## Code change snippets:

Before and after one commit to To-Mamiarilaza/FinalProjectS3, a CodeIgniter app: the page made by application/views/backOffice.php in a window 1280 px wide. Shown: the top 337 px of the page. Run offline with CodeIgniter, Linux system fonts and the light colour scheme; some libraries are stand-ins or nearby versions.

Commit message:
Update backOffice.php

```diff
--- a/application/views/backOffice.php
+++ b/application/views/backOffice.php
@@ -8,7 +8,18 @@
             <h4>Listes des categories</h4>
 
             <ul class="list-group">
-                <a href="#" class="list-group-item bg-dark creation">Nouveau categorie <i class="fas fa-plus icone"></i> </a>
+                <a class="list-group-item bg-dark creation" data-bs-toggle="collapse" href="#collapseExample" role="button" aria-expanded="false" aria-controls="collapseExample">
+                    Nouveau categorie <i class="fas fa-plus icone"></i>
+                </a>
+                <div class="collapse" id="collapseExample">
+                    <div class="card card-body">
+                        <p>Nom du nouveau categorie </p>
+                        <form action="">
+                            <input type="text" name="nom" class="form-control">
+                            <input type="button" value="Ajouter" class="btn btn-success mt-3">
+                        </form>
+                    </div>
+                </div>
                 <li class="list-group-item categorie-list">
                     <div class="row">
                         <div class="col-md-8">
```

## REQUIRED WORK:
Write out all of the entries above, exactly and in full.

## SOLUTION TO THE PROBLEM:
Before and after one commit to To-Mamiarilaza/FinalProjectS3, a CodeIgniter app: the page made by application/views/backOffice.php in a window 1280 px wide. Shown: the top 337 px of the page. Run offline with CodeIgniter, Linux system fonts and the light colour scheme; some libraries are stand-ins or nearby versions.

Commit message:
Update backOffice.php

```diff
--- a/application/views/backOffice.php
+++ b/application/views/backOffice.php
@@ -8,7 +8,18 @@
             <h4>Listes des categories</h4>
 
             <ul class="list-group">
-                <a href="#" class="list-group-item bg-dark creation">Nouveau categorie <i class="fas fa-plus icone"></i> </a>
+                <a class="list-group-item bg-dark creation" data-bs-toggle="collapse" href="#collapseExample" role="button" aria-expanded="false" aria-controls="collapseExample">
+                    Nouveau categorie <i class="fas fa-plus icone"></i>
+                </a>
+                <div class="collapse" id="collapseExample">
+                    <div class="card card-body">
+                        <p>Nom du nouveau categorie </p>
+                        <form action="">
+                            <input type="text" name="nom" class="form-control">
+                            <input type="button" value="Ajouter" class="btn btn-success mt-3">
+                        </form>
+                    </div>
+                </div>
                 <li class="list-group-item categorie-list">
                     <div class="row">
                         <div class="col-md-8">
```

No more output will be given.